“Why are you here unless you’re doing something?” replied Saunders, when asked about her busy schedule.
A public healthcare advocate, Saunders noted her activist roots were planted in Amulet, Saskatchewan, where she was born.
“I was raised at the knee of (Saskatchewan CCF leader and later premier) Tommy Douglas,” Saunders recalled. “My mother worshipped the ground he walked on.”
Saunders, then Pat Merian, and her family came toHamiltonin 1941.
At age 18 she married Harry Saunders and began the next phase of her life as a west Mountain housewife looking after five children.
“Just prior to middle age I realized that there was more to life than being a full-time homemaker,” said Saunders who had dropped out of Hill Park.
She went back to night school to get her high school diploma.
Saunders said her interest in social work was ignited after she got a part-time job as an overnight relief worker at Lynwood Hall in the early 1960s.
“I learned what life for emotionally disturbed children was all about,” said Saunders, whose interest in social work led her to the School of Social Work at McMaster University where she graduated with bachelor degrees in social work and psychology in 1973.
She was one of the oldest students in the program.
“It wasn’t uncommon for the students to think I was the prof,” Saunders recalled.
With her new degrees in hand, she was hired as a social worker at what was then called the Hamilton Psychiatric Hospital (now know as St. Joseph’s Healthcare Hamilton’s West 5th campus) where she worked for 24 years before taking mandatory retirement at age 65.

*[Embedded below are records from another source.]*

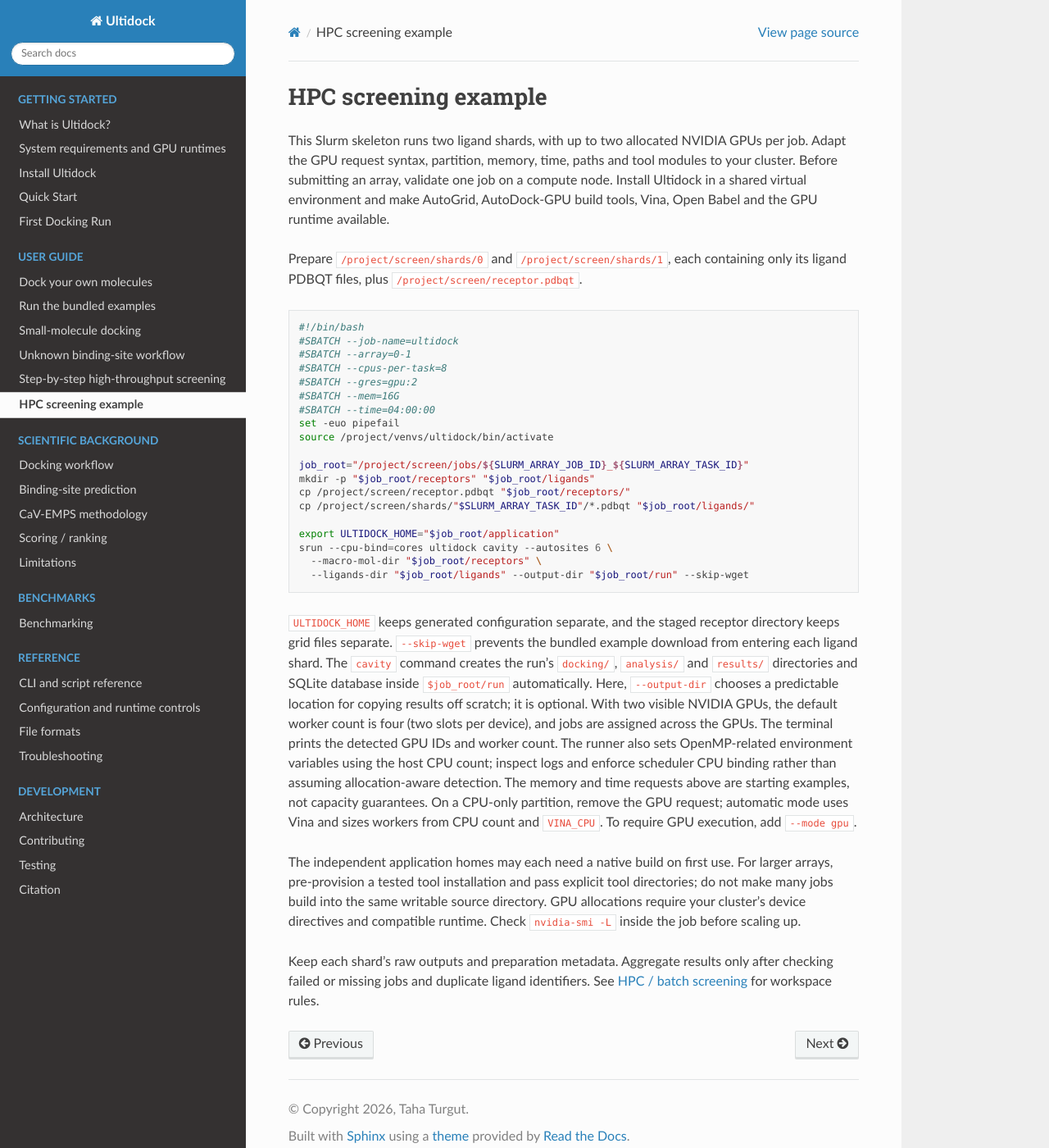
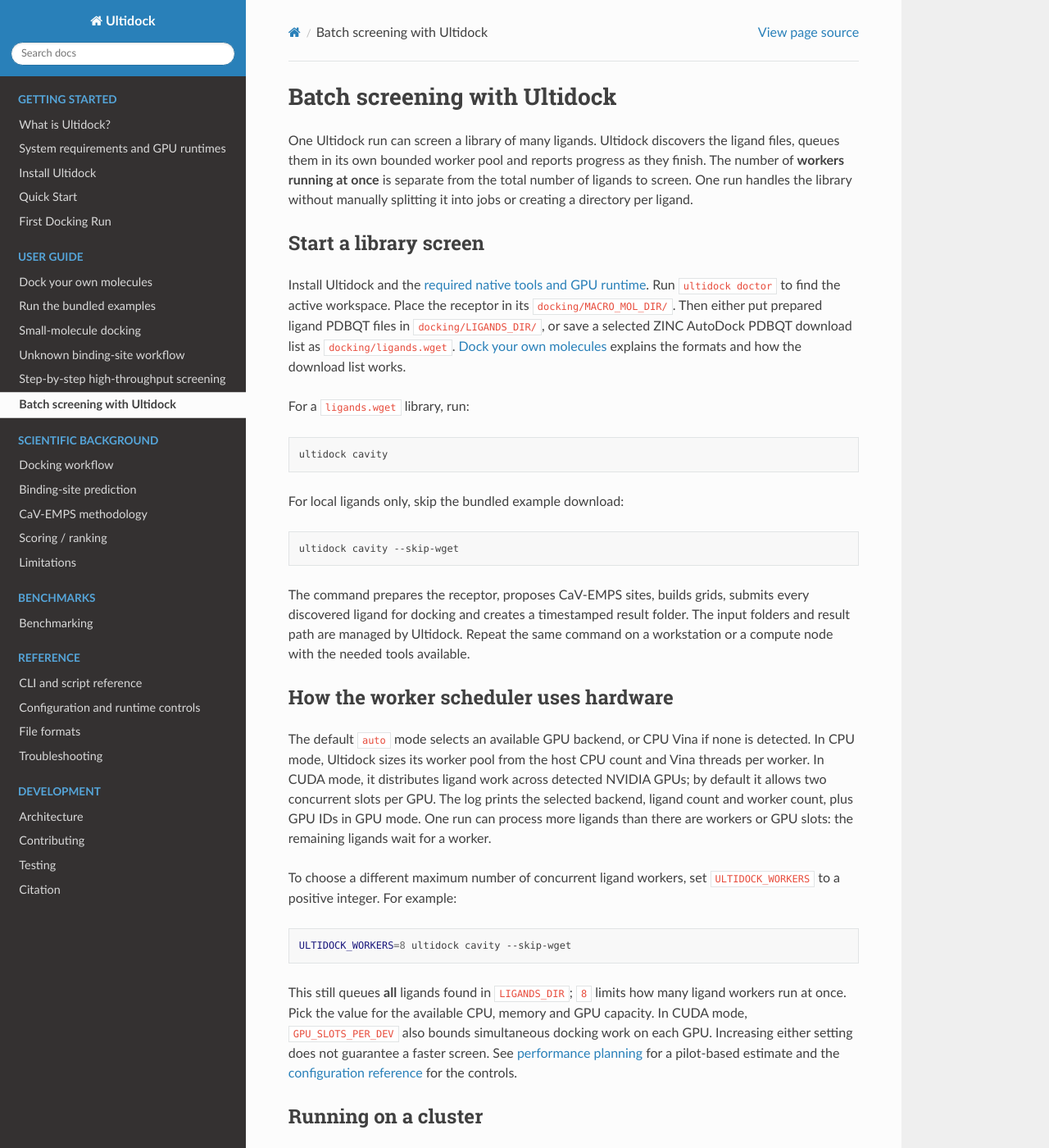
Before and after one commit to taka78/ultidock, a Sphinx documentation site: the page built from docs/source/tutorials/hpc-screening.md, in a window 1280 px wide and 1400 px high. Shown: the whole window at 82% size. Built offline with Sphinx 7.4.7 and the Read the Docs theme 3.1.0, drawn with Linux system fonts in a browser that asks for light colours; some of the changed text lies outside the part shown.

Commit message:
docs senitization from the more gibber

````diff
--- a/docs/source/tutorials/hpc-screening.md
+++ b/docs/source/tutorials/hpc-screening.md
@@ -1,57 +1,68 @@
-# HPC screening example
+# Batch screening with Ultidock
 
-This Slurm skeleton runs two ligand shards, with up to two allocated NVIDIA GPUs
-per job. Adapt the GPU request syntax, partition, memory, time, paths and tool
-modules to your cluster. Before submitting an array, validate one job on a
-compute node. Install Ultidock in a shared virtual environment and make
-AutoGrid, AutoDock-GPU build tools, Vina, Open Babel and the GPU runtime available.
+One Ultidock run can screen a library of many ligands. Ultidock discovers the
+ligand files, queues them in its own bounded worker pool and reports progress
+as they finish. The number of **workers running at once** is separate from the
+total number of ligands to screen. One run handles the library without manually
+splitting it into jobs or creating a directory per ligand.
 
-Prepare `/project/screen/shards/0` and `/project/screen/shards/1`, each containing
-only its ligand PDBQT files, plus `/project/screen/receptor.pdbqt`.
+## Start a library screen
+
+Install Ultidock and the [required native tools and GPU runtime](../getting-started/requirements.md).
+Run `ultidock doctor` to find the active workspace. Place the receptor in its
+`docking/MACRO_MOL_DIR/`. Then either put prepared ligand PDBQT files in
+`docking/LIGANDS_DIR/`, or save a selected ZINC AutoDock PDBQT download list as
+`docking/ligands.wget`. [Dock your own molecules](../user-guide/start-docking.md)
+explains the formats and how the download list works.
+
+For a `ligands.wget` library, run:
 
 ```bash
-#!/bin/bash
-#SBATCH --job-name=ultidock
-#SBATCH --array=0-1
-#SBATCH --cpus-per-task=8
-#SBATCH --gres=gpu:2
-#SBATCH --mem=16G
-#SBATCH --time=04:00:00
-set -euo pipefail
-source /project/venvs/ultidock/bin/activate
-
-job_root="/project/screen/jobs/${SLURM_ARRAY_JOB_ID}_${SLURM_ARRAY_TASK_ID}"
-mkdir -p "$job_root/receptors" "$job_root/ligands"
-cp /project/screen/receptor.pdbqt "$job_root/receptors/"
-cp /project/screen/shards/"$SLURM_ARRAY_TASK_ID"/*.pdbqt "$job_root/ligands/"
-
-export ULTIDOCK_HOME="$job_root/application"
-srun --cpu-bind=cores ultidock cavity --autosites 6 \
-  --macro-mol-dir "$job_root/receptors" \
-  --ligands-dir "$job_root/ligands" --output-dir "$job_root/run" --skip-wget
+ultidock cavity
 ```
 
-`ULTIDOCK_HOME` keeps generated configuration separate, and the staged receptor
-directory keeps grid files separate. `--skip-wget` prevents the bundled
-example download from entering each ligand shard. The `cavity` command creates the run's
-`docking/`, `analysis/` and `results/` directories and SQLite database inside
-`$job_root/run` automatically. Here, `--output-dir` chooses a predictable
-location for copying results off scratch; it is optional. With two visible
-NVIDIA GPUs, the default worker count is four (two slots per device), and jobs
-are assigned across the GPUs. The terminal prints the detected GPU IDs and
-worker count. The runner also sets OpenMP-related environment variables using
-the host CPU count; inspect logs and enforce scheduler CPU binding rather than
-assuming allocation-aware detection. The memory and time requests above are
-starting examples, not capacity guarantees. On a CPU-only partition, remove
-the GPU request; automatic mode uses Vina and sizes workers from CPU count
-and `VINA_CPU`. To require GPU execution, add `--mode gpu`.
+For local ligands only, skip the bundled example download:
 
-The independent application homes may each need a native build on first use.
-For larger arrays, pre-provision a tested tool installation and pass explicit tool
-directories; do not make many jobs build into the same writable source directory.
-GPU allocations require your cluster's device directives and compatible runtime.
-Check `nvidia-smi -L` inside the job before scaling up.
+```bash
+ultidock cavity --skip-wget
+```
 
-Keep each shard's raw outputs and preparation metadata. Aggregate results only
-after checking failed or missing jobs and duplicate ligand identifiers. See
-[HPC / batch screening](../user-guide/hpc-batch-screening.md) for workspace rules.
+The command prepares the receptor, proposes CaV-EMPS sites, builds grids,
+submits every discovered ligand for docking and creates a timestamped result folder. The
+input folders and result path are managed by Ultidock. Repeat the same command
+on a workstation or a compute node with the needed tools available.
+
+## How the worker scheduler uses hardware
+
+The default `auto` mode selects an available GPU backend, or CPU Vina if none
+is detected. In CPU mode, Ultidock sizes its worker pool from the host CPU
+count and Vina threads per worker. In CUDA mode, it distributes ligand work
+across detected NVIDIA GPUs; by default it allows two concurrent slots per
+GPU. The log prints the selected backend, ligand count and worker count, plus
+GPU IDs in GPU mode. One run can process more ligands than there are workers or GPU slots: the
+remaining ligands wait for a worker.
+
+To choose a different maximum number of concurrent ligand workers, set
+`ULTIDOCK_WORKERS` to a positive integer. For example:
+
+```bash
+ULTIDOCK_WORKERS=8 ultidock cavity --skip-wget
+```
+
+This still queues **all** ligands found in `LIGANDS_DIR`; `8` limits how
+many ligand workers run at once. Pick the value for the available CPU, memory
+and GPU capacity. In CUDA mode, `GPU_SLOTS_PER_DEV` also bounds simultaneous
+docking work on each GPU. Increasing either setting does not guarantee a faster
+screen. See [performance planning](virtual-screening.md) for a pilot-based
+estimate and the [configuration reference](../reference/configuration.md) for
+the controls.
+
+## Running on a cluster
+
+If a cluster requires a batch scheduler such as Slurm, request the CPUs, memory
+and GPUs you need and run the **same Ultidock command** inside one allocation.
+The cluster scheduler starts the process; Ultidock schedules the ligands within
+it and distributes CUDA work across the NVIDIA GPUs visible to that process.
+Check GPU visibility and native tools on the compute node. For separate
+Ultidock processes running at the same time, see
+[Independent concurrent runs](../user-guide/hpc-batch-screening.md).
--- a/docs/source/user-guide/hpc-batch-screening.md
+++ b/docs/source/user-guide/hpc-batch-screening.md
@@ -2,14 +2,14 @@
 orphan: true
 ---
 
-# HPC / batch screening
+# Independent concurrent runs
 
-First complete one representative receptor/ligand run on the actual compute node.
-Confirm tool availability, GPU visibility if requested, grid generation and result
-paths before submitting an array. A login-node check cannot validate a compute
-node's runtime or filesystem permissions. Use the
-[screening pilot](../tutorials/virtual-screening.md)
-to estimate time, memory and disk before sizing the array.
+One Ultidock process already schedules all ligands in its library across a
+bounded CPU or GPU worker pool. Start there with
+[Batch screening with Ultidock](../tutorials/hpc-screening.md). This page is
+for the different case where several **independent Ultidock processes** run
+at the same time. Complete a representative screen first to estimate time,
+memory and disk from the [screening walkthrough](../tutorials/virtual-screening.md).
 
 ## Run folders and shared state
 
@@ -17,8 +17,7 @@
 `p2rank`) automatically create a timestamped run folder by default. Each folder contains
 its own `docking/`, `analysis/` and `results/` directories; the SQLite database
 is created at `results/ultidock_results.db`. You do not need to partition those
-outputs by hand. Use `--output-dir` when you want the run folder at a specific
-scratch or project path, as in the [Slurm example](../tutorials/hpc-screening.md);
+outputs by hand. Use `--output-dir` only when you want a specific run folder;
 choose a different path for each concurrent job.
 Bundled example scripts also create a separate workspace for each run. The
 lower-level `ultidock run` command uses configured directories directly, so
@@ -27,15 +26,17 @@
 The pipeline still generates `docking/config.py` in the active application
 workspace. Concurrent jobs must not share that writable configuration: give
 each job its own `ULTIDOCK_HOME`. Grid generation also writes alongside the
-receptor, so stage the receptor in a separate writable directory per job. Use
-absolute paths and stage only the intended ligand shard. The installed CLI
+receptor, so stage the receptor in a separate writable directory per process. Use
+absolute paths and stage only the ligands intended for each process. The installed CLI
 materializes workflow resources in each application's home.
 
-## Budget concurrency
+## Budget concurrency across processes
 
-`ULTIDOCK_WORKERS` sets the worker pool. CPU jobs also use `VINA_CPU` threads per
-Vina process. CUDA jobs distribute work across detected NVIDIA GPU IDs using
-`GPU_SLOTS_PER_DEV` (default 2); OpenCL uses the runtime's visible device.
+Within each process, `ULTIDOCK_WORKERS` sets the maximum concurrent ligand
+workers; it does not limit the total number of ligands processed. CPU runs also
+use `VINA_CPU` threads per Vina process. CUDA runs distribute work across
+detected NVIDIA GPU IDs using `GPU_SLOTS_PER_DEV` (default 2); OpenCL uses the
+runtime's visible device.
 The runner derives an OpenMP budget from host CPU count and worker count; do not
 assume it automatically interprets every scheduler allocation. Bind tasks to the
 allocated cores and check logs for actual worker/thread settings.
@@ -46,6 +47,7 @@
 preparation metadata back before scratch is removed. Avoid running cleanup
 against a directory still in use.
 
-See the [HPC screening tutorial](../tutorials/hpc-screening.md) for a Slurm array
-skeleton and the [configuration reference](../reference/configuration.md) for
-which settings are CLI flags versus generated Python variables.
+See [Batch screening with Ultidock](../tutorials/hpc-screening.md) for the
+normal one-process workflow and the
+[configuration reference](../reference/configuration.md) for which settings
+are CLI flags versus generated Python variables.
````
Also changed, not shown: docs/source/reference/configuration.md (+5 -4 lines), docs/source/tutorials/virtual-screening.md (+4 -4 lines), docs/source/user-guide/docking-engines/autodock-gpu.md (+1 -1 lines).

Among her more passionate endeavours was the campaign to maintain the name of Nora Frances Henderson on the new Concession Street hospital.
But why would a card-carrying NDP supporter push to honour Henderson, who defied the steel workers union during the great Stelco strike of 1946?

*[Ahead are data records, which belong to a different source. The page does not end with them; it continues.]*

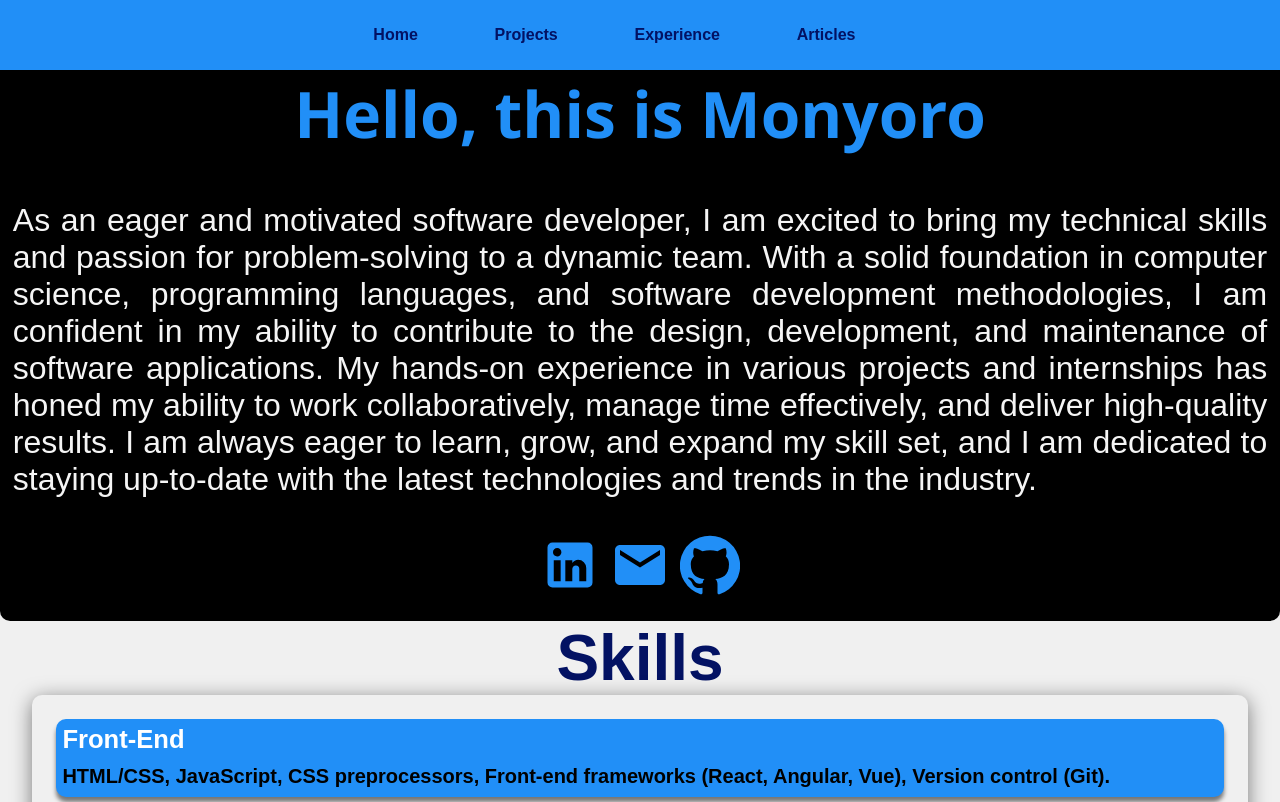
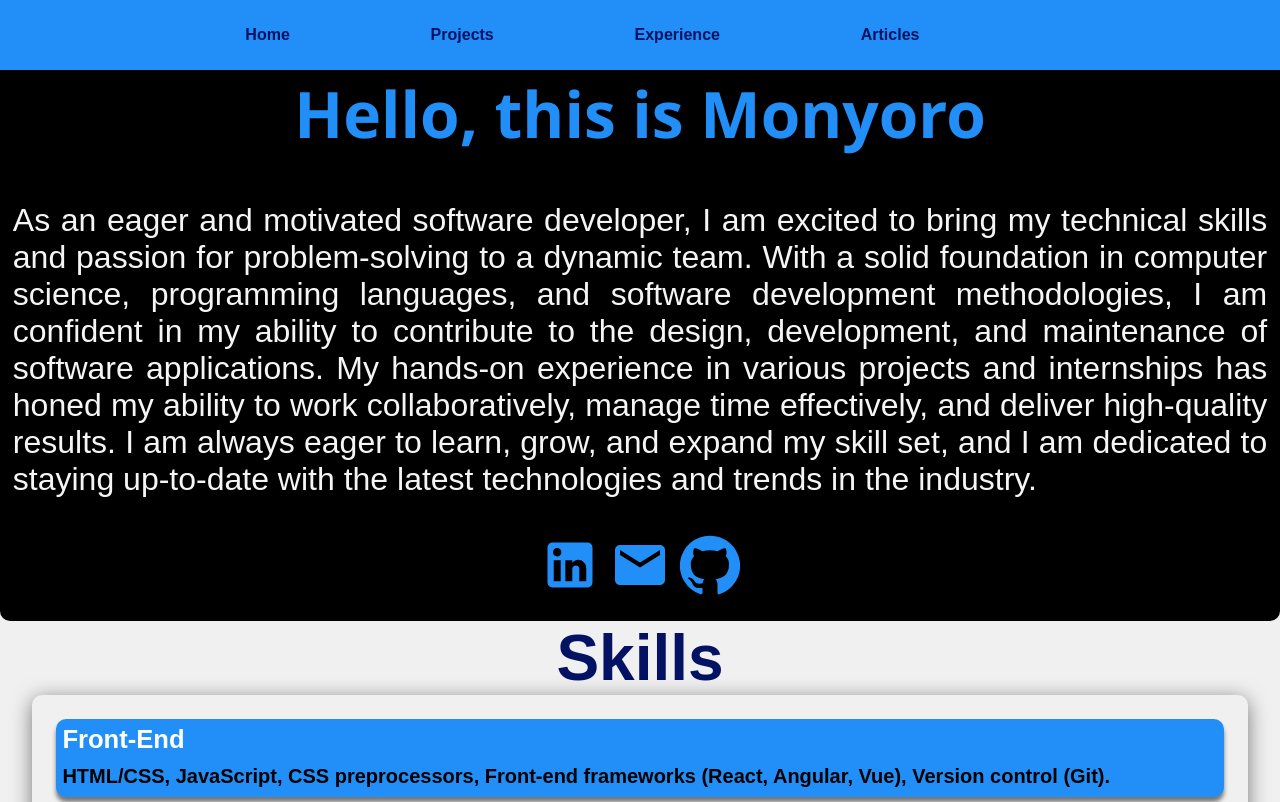
Before and after one commit to moabmo/abiud, a React (Create React App) app: page / in a window 1280 px wide. Shown: the top 802 px of the page. Built offline with nearby package versions, Linux system fonts and the light colour scheme.

Commit message:
Update Navbar.css

```diff
--- a/src/styles/Navbar.css
+++ b/src/styles/Navbar.css
@@ -23,7 +23,7 @@
     font-weight: bolder;
     font-weight: 900;
     maximum-width: 20%;
-    margin-right: 5%;
+    margin-right: 10%;
 
   }
 
```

“I’d like to think that if Nora were alive today I could persuade her to become an NDPer because she had all the values,” said Saunders, who recalls the strike and her admiration of Henderson’s courage and tenacity at the time. “I know that some people feel she crossed the picket line, but she did it in the context of standing up for people’s rights.”
A grandmother of six and great grandmother of one, Saunders said she keeps busy through a variety of activities including perusing her love of Canadian history as president of the Women’s Canadian Club of Hamilton, the Hamilton chapter of the Council of Canadians and as the founding member of Friends of Auchmar.
“Auchmar is a passion,” said Saunders who is adamant that the 19th century mansion at Fennell and West 5th remain in the city’s hands.